Our second day in Memphis was basically a “museum day.” We began the day at Graceland, the former home of and now shrine to Elvis Presley. We chose the Platinum Tour which includes all the various venues within the complex. All tours begin at the Presley Mansion, Graceland, where Elvis lived for the last 20 years of his life.
The tour allowed us to visit many of the distinctive rooms of the mansion, including the living room.
Some of the rooms, such as the Raquetball Room displayed Elvis’ hundreds of awards and accomplishments.
Another exhibit at Graceland featured the singer’s many automobiles, including the famous pink cadillac.
Also on the grounds is Elvis’ gravesite, located in the Meditation Garden at the rear of the mansion.
After our visit to Graceland we headed to downtown Memphis to visit the National Civil Rights Museum.
Besides chronicling the history of the Civil Rights Movement in America, the museum’s main purpose is to educate the public about the assassination of Martin Luther King, which took place in this location on April 4, 1968. Exhibits highlight the events leading up to the assassination which occurred on the balcony of the nearby Lorraine Motel.
James Earl Ray, who was convicted of the shooting, took the fatal shot while King was smoking on the balcony of the motel’s second floor, a spot that is now marked with a white wreath and a monument.
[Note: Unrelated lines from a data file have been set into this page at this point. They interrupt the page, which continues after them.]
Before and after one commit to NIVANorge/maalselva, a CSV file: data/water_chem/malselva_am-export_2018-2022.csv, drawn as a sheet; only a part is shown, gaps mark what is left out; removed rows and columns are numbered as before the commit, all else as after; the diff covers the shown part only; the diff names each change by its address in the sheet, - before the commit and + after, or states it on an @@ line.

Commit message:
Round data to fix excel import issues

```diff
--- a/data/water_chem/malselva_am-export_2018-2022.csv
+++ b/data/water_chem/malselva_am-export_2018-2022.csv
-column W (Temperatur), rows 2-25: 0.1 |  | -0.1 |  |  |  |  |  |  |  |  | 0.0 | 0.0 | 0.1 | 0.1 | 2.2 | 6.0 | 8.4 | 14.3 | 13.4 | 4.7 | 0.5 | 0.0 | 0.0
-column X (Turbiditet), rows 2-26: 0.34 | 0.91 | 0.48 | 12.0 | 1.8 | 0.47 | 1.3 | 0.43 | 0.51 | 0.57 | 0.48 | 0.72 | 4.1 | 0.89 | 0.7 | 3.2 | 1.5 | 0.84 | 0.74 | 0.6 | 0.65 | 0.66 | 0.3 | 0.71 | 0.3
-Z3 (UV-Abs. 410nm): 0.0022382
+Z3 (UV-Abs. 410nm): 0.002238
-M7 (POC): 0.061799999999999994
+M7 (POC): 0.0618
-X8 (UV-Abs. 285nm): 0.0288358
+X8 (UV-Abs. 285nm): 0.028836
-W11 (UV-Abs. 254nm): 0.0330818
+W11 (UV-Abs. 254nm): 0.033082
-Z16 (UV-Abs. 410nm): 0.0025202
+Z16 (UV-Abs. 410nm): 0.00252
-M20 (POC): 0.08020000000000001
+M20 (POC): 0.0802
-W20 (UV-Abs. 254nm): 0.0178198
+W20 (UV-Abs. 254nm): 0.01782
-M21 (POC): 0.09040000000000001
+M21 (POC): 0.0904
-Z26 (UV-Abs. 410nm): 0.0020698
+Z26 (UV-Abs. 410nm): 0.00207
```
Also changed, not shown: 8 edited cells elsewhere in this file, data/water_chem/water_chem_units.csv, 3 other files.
After our visit to the museum we took one last ride through downtown Memphis to see a couple of places that we had missed yesterday. For instance, we drove through Memphis’ Victorian Village, a section of vintage homes from this distinctive era. We stopped at the Mallory-Neely House for a picture.